  • Why and how Boston and Cambridge remained–and even in some cases–became more segregated over time than it was in the late 1950s and 1960s, not only in housing, but in education, social life, artistic life, economic opportunity, etc.
  • How we individually and collectively are contributing to the demise of the planet (e.g., driving cars, using aerosol spray cans, using plastic water bottles, etc.).

These answers—and those from all of our events this year—will be archived at the Cambridge Historical Society, making it possible for future researchers to understand how people in Cambridge felt about these issues in 2019.

We thank the attendees for their openness, consideration for their fellow audience members, and willingness to grapple with unsettling and uncomfortable topics.
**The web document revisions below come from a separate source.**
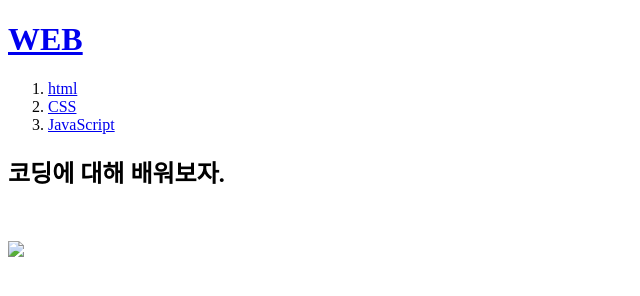
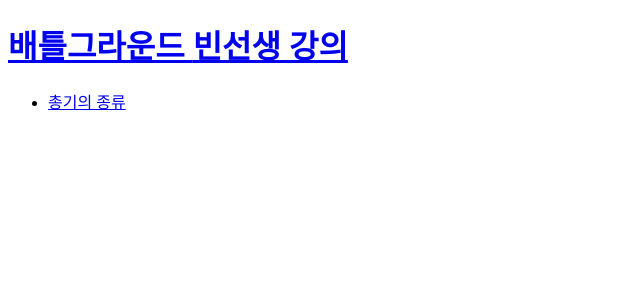
Before and after one commit to lrbin95/Let-s-make-the-web, a plain HTML site: page index.html in a window 1280 px wide. Shown: the whole page, without its empty margins (0-640 px from the left). Drawn offline with Linux system fonts and the light colour scheme.

Commit message:
Add files via upload

```diff
--- a/index.html
+++ b/index.html
@@ -1,16 +1,10 @@
 <!doctype html>
 <html>
 <head>
-  <title>WEB1 - Welcome</title>
+  <title>빈강의 - html</title>
   <meta charset="utf-8">
 </head>
 <body>
-  <h1><a href="index.html">WEB</a></h1>
-<ol>
-  <li><a href="1.html">html</a></li>
-  <li><a href="2.html">CSS</a></li>
-  <li><a href="3.html">JavaScript</a></li>
-</ol>
-<h2>코딩에 대해 배워보자.<h2><br>
-<img src="game.jpg" width="100%">
-</body>
+<h1><a href="index.html"title="빈강의 홈">배틀그라운드 <u>빈선생</u> 강의</a></h1>
+<ul>
+  <li><a href="1.html"title="총기">총기의 종류</a></li>
```
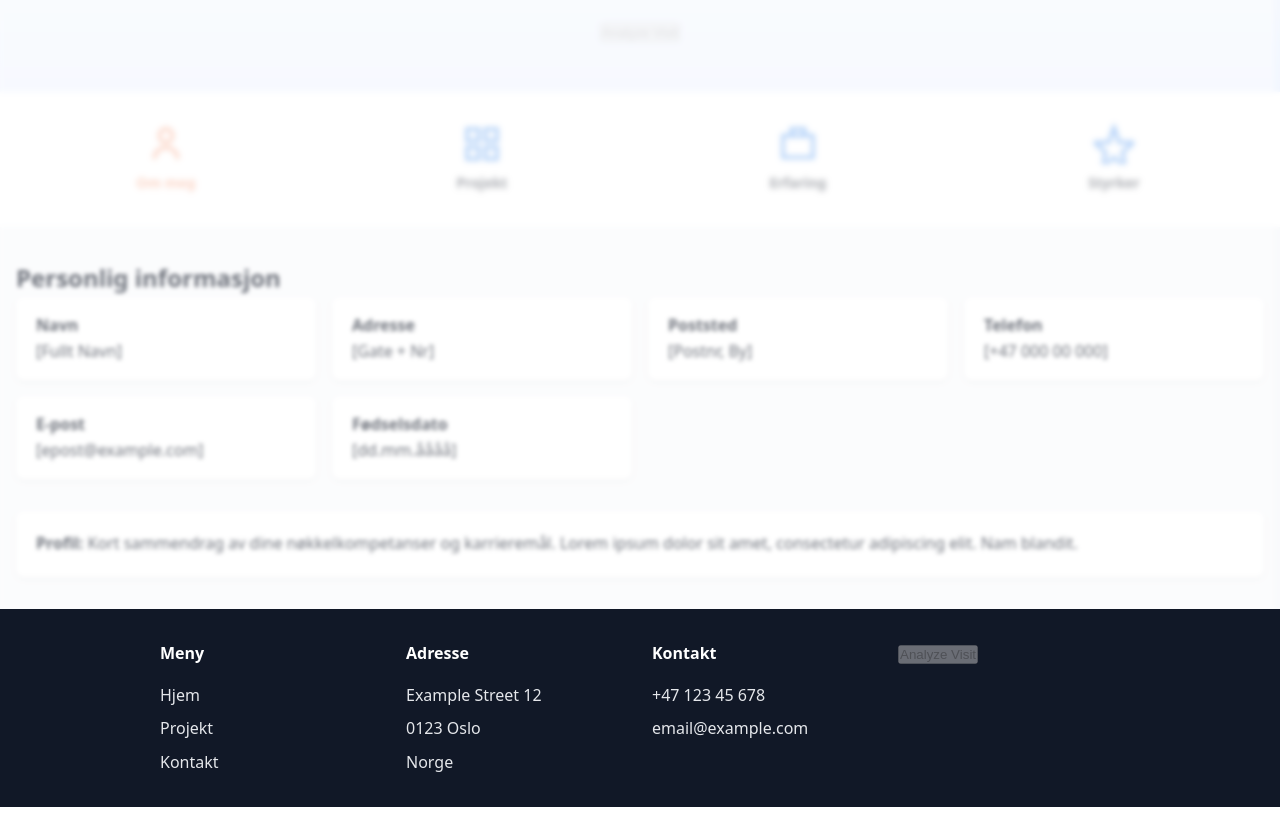
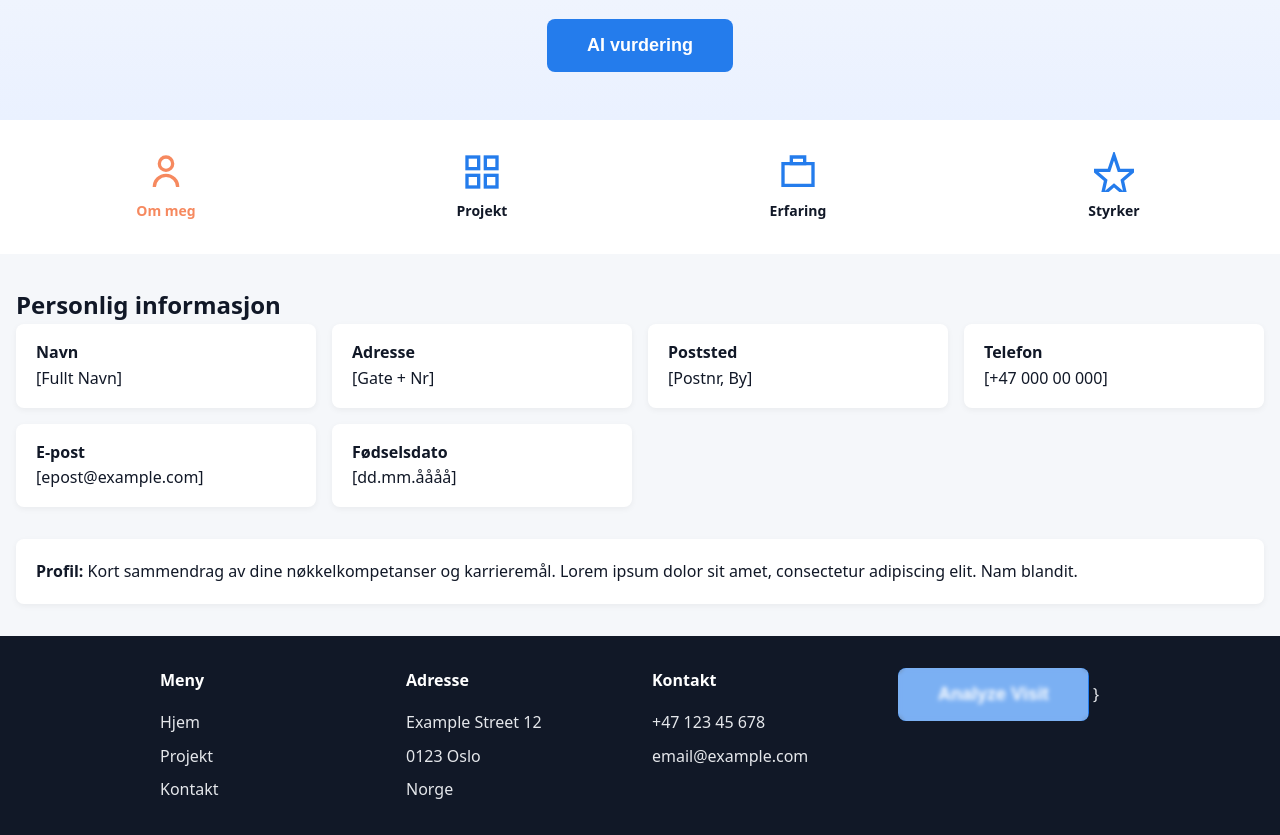
Before and after one commit to Rob911120/emonkey-interaktiv-cv, a plain HTML site: page index.html in a window 1280 px wide. Shown: the part 191-1026 px from the top of the page. Before the commit the page ends 998 px from the top, so only its background shows below. Drawn offline with Linux system fonts and the light colour scheme.

Commit message:
Update index.html

```diff
--- a/index.html
+++ b/index.html
@@ -15,9 +15,9 @@
   <header>
     <h1>Hei <span>Emonkey!</span> 👋</h1>
     <p class="sub">Interaktiv jobbsøknad – <strong>[Candidate Name]</strong></p>
-    <button id="analyzeBtn" disabled>
-      <span>Analyze Visit</span>
-      <span id="overlay"></span>
+    <!-- AI vurdering knapp -->
+    <button id="aiReviewBtn" class="action-btn">
+      AI vurdering
     </button>
   </header>
 
@@ -136,13 +136,9 @@
           <li>email@example.com</li>
         </ul>
       </div>
-       <div>
-        <button id="analyzeBtn" disabled>
-        <span>Analyze Visit</span>
-        <span id="overlay"></span>
+      <div>
+        <button id="analyzeBtn" class="action-btn" disabled>
+          <span>Analyze Visit</span>
+          <span id="overlay"></span>
         </button>
-      </div>
-    </div>
-  </footer>
-</body>
-</html>
+      }</replacement}]}
```
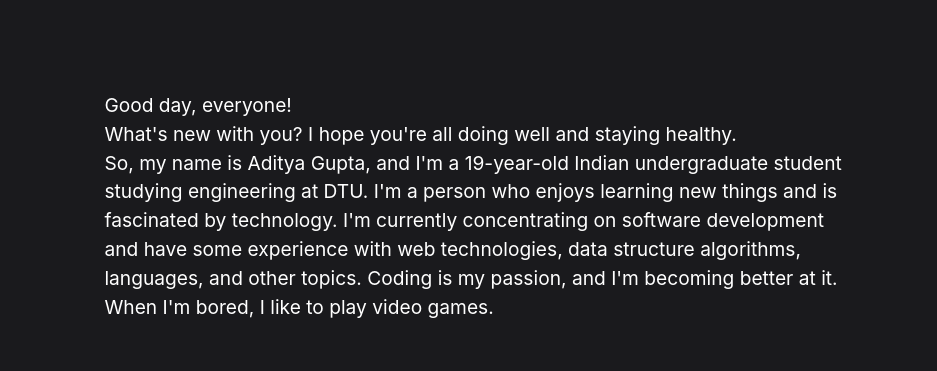
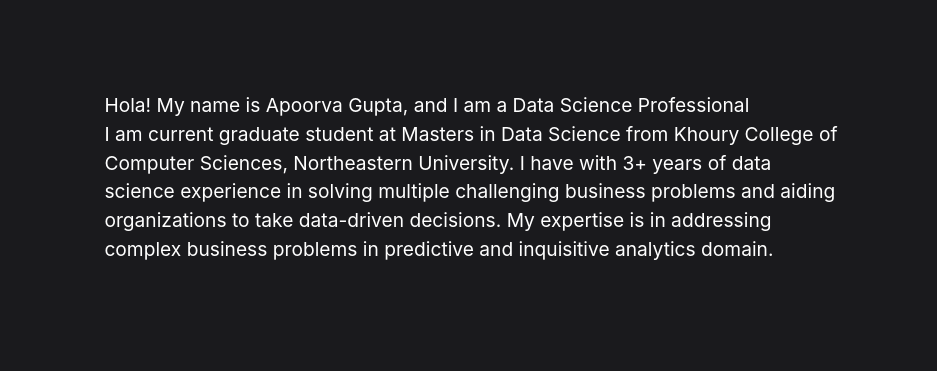
Before and after one commit to apoorvagpt700/Portfolio, a plain HTML site: page index.html in a window 1280 px wide. Shown: the part 388-759 px from the top of the page, 0-937 px from the left. Drawn offline with nearby package versions, Linux system fonts and the light colour scheme; a script that the page names is missing.

Commit message:
Update index.html

```diff
--- a/index.html
+++ b/index.html
@@ -54,11 +54,10 @@
                     </h4>
                 </div>
                 <div id="about">
-                    <p>Good day, everyone!<br> What's new with you? I hope you're all doing well and staying healthy.<br>
-                        So, my name is Aditya Gupta, and I'm a 19-year-old Indian undergraduate student studying engineering at DTU.
-                        I'm a person who enjoys learning new things and is fascinated by technology. I'm currently concentrating on software development and
-                        have some experience with web technologies, data structure algorithms, languages, and other topics.
-                        Coding is my passion, and I'm becoming better at it. When I'm bored, I like to play video games.
+                    <p>Hola! My name is Apoorva Gupta, and I am a Data Science Professional<br>
+                        I am current graduate student at Masters in Data Science from Khoury College of Computer Sciences, Northeastern University.
+                        I have with 3+ years of data science experience in solving multiple challenging business problems and aiding organizations to take data-driven decisions.
+                        My expertise is in addressing complex business problems in predictive and inquisitive analytics domain.
                     </p>
                 </div>
             </span>
```
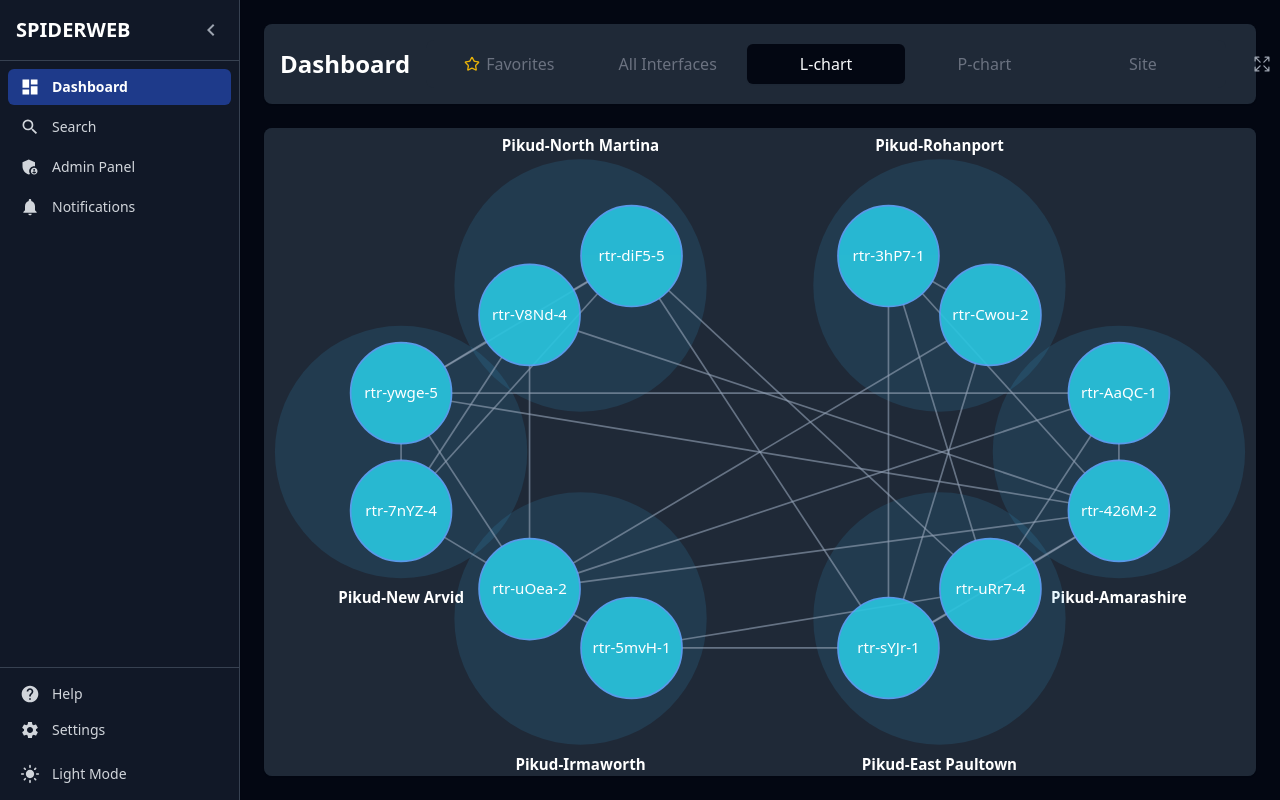
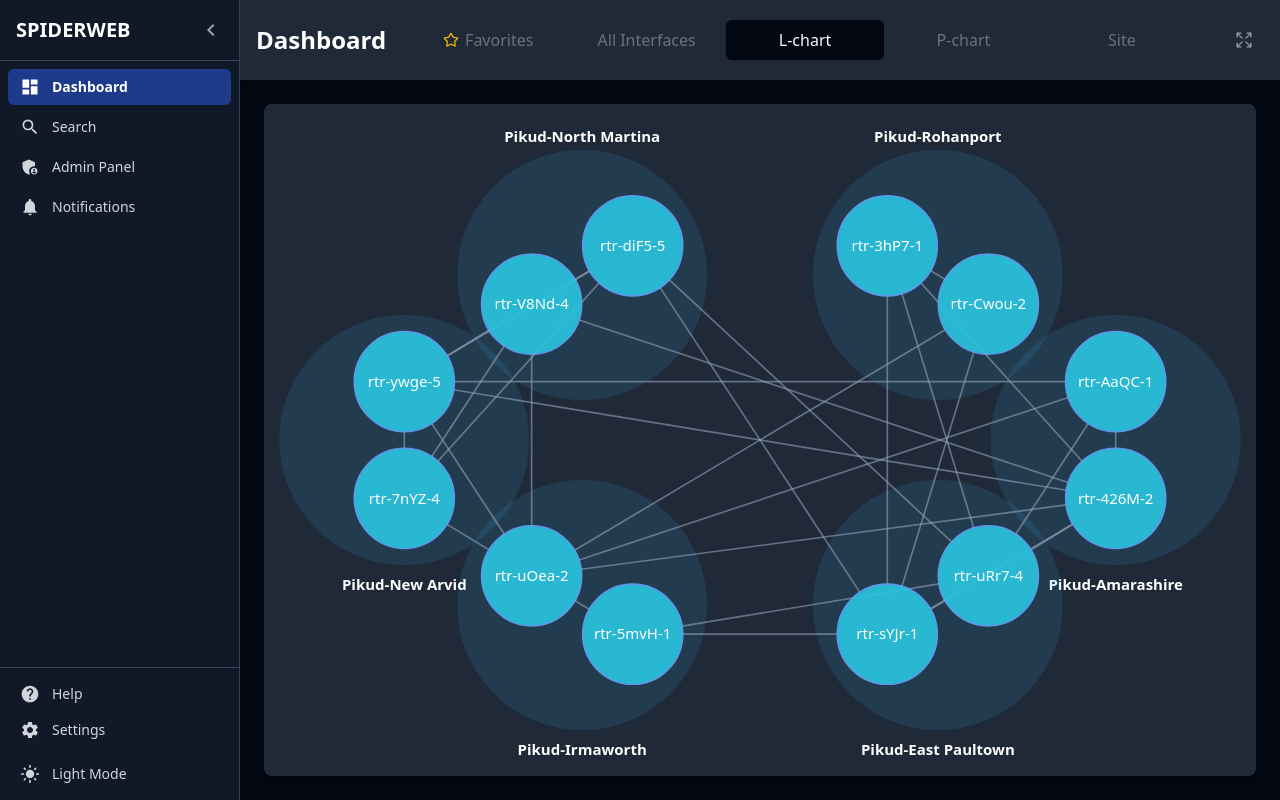
Before and after one commit to itaym2910/spiderweb.2, a React (Vite) app: page /l-chart in a window 1280 px wide. Built offline with nearby package versions, Linux system fonts and the light colour scheme.

Commit message:
fix scroll

```diff
--- a/src/components/CoreDevice/LinkTable.jsx
+++ b/src/components/CoreDevice/LinkTable.jsx
@@ -29,11 +29,10 @@ const LinkTable = ({
   coreSiteName = "Unknown Site",
   linksData = [],
   otherDevicesInZone = [],
-  initialTheme = "light",
+  theme = "dark",
 }) => {
   const navigate = useNavigate();
 
-  const [theme, setTheme] = useState(initialTheme);
   const [linkTypeFilter, setLinkTypeFilter] = useState("all");
   const [statusFilter, setStatusFilter] = useState("all");
   const [filteredLinks, setFilteredLinks] = useState(linksData);
@@ -41,51 +40,28 @@ const LinkTable = ({
 
   useEffect(() => {
     let currentLinks = [...linksData];
-
-    // 1. Filter by Link Type first (no change here)
     if (linkTypeFilter !== "all") {
       currentLinks = currentLinks.filter(
         (link) => link && link.type === linkTypeFilter
       );
     }
-
-    // 2. Apply status filtering with the new logic
     if (statusFilter === "issue") {
-      // SPECIAL CASE: When "Issue" is selected...
-      // First, get all 'down' and 'issue' links.
       const problemLinks = currentLinks.filter(
         (link) => link && (link.status === "down" || link.status === "issue")
       );
-      // Then, sort them to put 'down' links first.
       problemLinks.sort((a, b) => {
-        if (a.status === "down" && b.status !== "down") return -1; // a (down) comes before b
-        if (a.status !== "down" && b.status === "down") return 1; // b (down) comes before a
-        return 0; // maintain original order for links with same status
+        if (a.status === "down" && b.status !== "down") return -1;
+        if (a.status !== "down" && b.status === "down") return 1;
+        return 0;
       });
       currentLinks = problemLinks;
     } else if (statusFilter !== "all") {
-      // Standard filtering for 'up', 'down', or any other status
       currentLinks = currentLinks.filter(
         (link) => link && link.status === statusFilter
       );
     }
-
     setFilteredLinks(currentLinks);
   }, [linksData, linkTypeFilter, statusFilter]);
-
-  useEffect(() => {
-    const root = document.documentElement;
-    const currentHtmlIsDark = root.classList.contains("dark");
-    const currentGlobalTheme = currentHtmlIsDark ? "dark" : "light";
-    if (theme !== currentGlobalTheme) {
-      setTheme(currentGlobalTheme);
-    }
-    const observer = new MutationObserver(() => {
-      setTheme(root.classList.contains("dark") ? "dark" : "light");
-    });
-    observer.observe(root, { attributes: true, attributeFilter: ["class"] });
-    return () => observer.disconnect();
-  }, [theme]);
 
   const isDark = theme === "dark";
 
@@ -93,28 +69,23 @@ const LinkTable = ({
     setExpandedLinkId((prevId) => (prevId === linkId ? null : linkId));
   };
 
-  // --- NEW: Handler for clicking a device button ---
   const handleDeviceButtonClick = (device) => {
-    // Navigate to the detail page for the clicked device
     navigate(`/l-chart/zone/${device.zoneName}/node/${device.hostname}`);
-    // Note: We need to get the zone name onto the device object.
-    // Let's update the hook for this.
   };
 
   const actionButtonBaseClasses =
     "ml-2 font-medium rounded-md focus:outline-none focus:ring-2 focus:ring-opacity-50";
-
   const actionButtonSizeClasses = "px-4 py-1.5 text-sm";
-
   const lightActionButtonClasses =
     "bg-blue-100 hover:bg-blue-200 text-blue-700 focus:ring-blue-500";
   const darkActionButtonClasses =
     "bg-blue-700 hover:bg-blue-600 text-blue-100 focus:ring-blue-400";
 
   return (
-    <div className="p-2">
+    // [THE FIX] - The root div now has `min-h-full` to ensure it stretches to fill the viewport,
+    // which allows its parent's scrollbar to activate when this component's content is too tall.
+    <div className="min-h-full">
       <div className="bg-white dark:bg-gray-800 p-6 rounded-lg shadow-lg transition-colors duration-300">
-        {/* --- NEW: MAIN SITE TITLE SECTION --- */}
         <div className="border-b border-gray-200 dark:border-gray-700 pb-4 mb-4">
           <h1 className="text-3xl font-bold text-gray-900 dark:text-gray-100">
             {coreSiteName}
@@ -123,15 +94,11 @@ const LinkTable = ({
             Core Site Device Details
           </p>
         </div>
-        {/* Header Section with Title and Buttons */}
         <div className="flex justify-between items-center mb-6">
           <div className="flex items-center">
             <h2 className="text-2xl font-semibold text-gray-800 dark:text-gray-100 mr-2">
-              {" "}
-              {/* Added mr-2 to title for spacing */}
               Links for: {coreDeviceName || "N/A"}
             </h2>
-            {/* --- MODIFIED: Dynamically render buttons --- */}
             {otherDevicesInZone.length > 0 &&
               otherDevicesInZone.map((device) => (
                 <button
@@ -149,7 +116,6 @@ const LinkTable = ({
           </div>
         </div>
 
-        {/* ... (Filters and Table remain the same) ... */}
         <div className="mb-6 grid grid-cols-1 sm:grid-cols-2 gap-4">
           <div>
             <label
@@ -233,7 +199,6 @@ const LinkTable = ({
                   const selectedRowBg = isDark
                     ? "bg-slate-700"
                     : "bg-slate-100";
-
                   return (
                     <React.Fragment key={link.id}>
                       <tr
--- a/src/components/layout/AppLayout.jsx
+++ b/src/components/layout/AppLayout.jsx
@@ -52,30 +52,20 @@ function AppLayout() {
   const [isFullscreen, setIsFullscreen] = useState(false);
   const location = useLocation();
 
-  // THEME FIX: Create a reactive state for the theme.
   const [theme, setTheme] = useState(
     document.documentElement.classList.contains("dark") ? "dark" : "light"
   );
 
-  // THEME FIX: Use an effect with a MutationObserver to listen for
-  // class changes on the <html> element and update the theme state.
   useEffect(() => {
-    const observer = new MutationObserver((mutations) => {
-      mutations.forEach((mutation) => {
-        if (
-          mutation.type === "attributes" &&
-          mutation.attributeName === "class"
-        ) {
-          const newTheme = document.documentElement.classList.contains("dark")
-            ? "dark"
-            : "light";
-          setTheme(newTheme);
-        }
-      });
+    const observer = new MutationObserver(() => {
+      setTheme(
+        document.documentElement.classList.contains("dark") ? "dark" : "light"
+      );
     });
-
-    observer.observe(document.documentElement, { attributes: true });
-
+    observer.observe(document.documentElement, {
+      attributes: true,
+      attributeFilter: ["class"],
+    });
     return () => observer.disconnect();
   }, []);
 
@@ -91,7 +81,6 @@ function AppLayout() {
 
   const isDashboardActive = activePageLabel === "Dashboard";
 
-  // This hook is now only responsible for tab navigation state.
   const dashboardLogic = useDashboardLogic({
     isAppFullscreen: isFullscreen,
     isSidebarCollapsed,
@@ -102,12 +91,6 @@ function AppLayout() {
     if (!isDashboardActive) return;
     setIsFullscreen(!isFullscreen);
   };
-
-  useEffect(() => {
-    if (isFullscreen && !isDashboardActive) {
-      setIsFullscreen(false);
-    }
-  }, [isFullscreen, isDashboardActive]);
 
   const renderFullscreenToggleButton = () => {
     if (!isDashboardActive) return null;
@@ -128,7 +111,7 @@ function AppLayout() {
   };
 
   return (
-    <div className="flex min-h-[100vh] bg-gray-100 dark:bg-gray-950 text-gray-800 dark:text-gray-100 transition-colors">
+    <div className="flex h-screen bg-gray-100 dark:bg-gray-950 text-gray-800 dark:text-gray-100 transition-colors overflow-hidden">
       {!isFullscreen && (
         <Sidebar
           currentPage={activePageLabel}
@@ -136,19 +119,12 @@ function AppLayout() {
           setCollapsed={setIsSidebarCollapsed}
         />
       )}
-      <main
-        className={`flex-1 flex flex-col overflow-y-auto relative ${
-          isFullscreen ? "p-0" : "p-4 md:p-6"
-        }`}
-      >
+      <main className="flex-1 flex flex-col relative">
         <header
           className={`bg-white dark:bg-gray-800 shrink-0 flex flex-col sm:flex-row sm:items-center gap-4 ${
-            isFullscreen
-              ? "p-4 border-b dark:border-gray-700"
-              : "shadow-sm p-4 mb-6 rounded-lg"
+            isFullscreen ? "p-4 border-b dark:border-gray-700" : "p-4 shadow-sm"
           }`}
         >
-          {/* [MODIFIED] - The header title now changes based on the fullscreen state. */}
           <h1 className="text-2xl font-semibold text-gray-900 dark:text-white shrink-0">
             {isFullscreen ? "SPIDERWEB" : activePageLabel}
           </h1>
@@ -182,7 +158,13 @@ function AppLayout() {
           )}
         </header>
 
-        <div className="flex-1 min-h-0">
+        <div
+          className={`flex-1 min-h-0 overflow-y-auto ${
+            theme === "dark"
+              ? "dark-scrollbar dark-scrollbar-firefox"
+              : "light-scrollbar light-scrollbar-firefox"
+          } ${!isFullscreen && "p-4 md:p-6"}`}
+        >
           <Routes>
             <Route path="/admin" element={<AdminPanelPage />} />
             <Route path="/search" element={<SearchPage />} />
```
Also changed, not shown: src/pages/DashboardPage.jsx (+27 -29 lines).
We are grateful for Dr. Berrey and Dr. Cruz’s guidance through this conversation, and the First Church of Cambridge for hosting us.

If you are interested in learning more about educating “hard” and “difficult” histories for the public, visit the website “Teaching Hard History,” or check out the book Interpreting Difficult History at Museums and Historic Sites by Julia Rose (2016).

* Cambridge Historical Society Ground Rules for Respectful Conversation:

  1. Active listening. Pause and repeat back in your head what you heard before speaking or raising your hand. Don’t just hear, absorb.
  2. Ask questions based on genuine curiosity.
  3. Think and speak with empathy. Be like a historian, that is, understand that the life circumstances around is what led them to a decision. Think about these conditions before passing judgment.
  4. Be specific. Describe concrete details and your own experience, and avoid ideas that mean something different to everyone. Try to avoid clichés, assumptions, and stereotypes.

Photos by Marissa Kramer Photography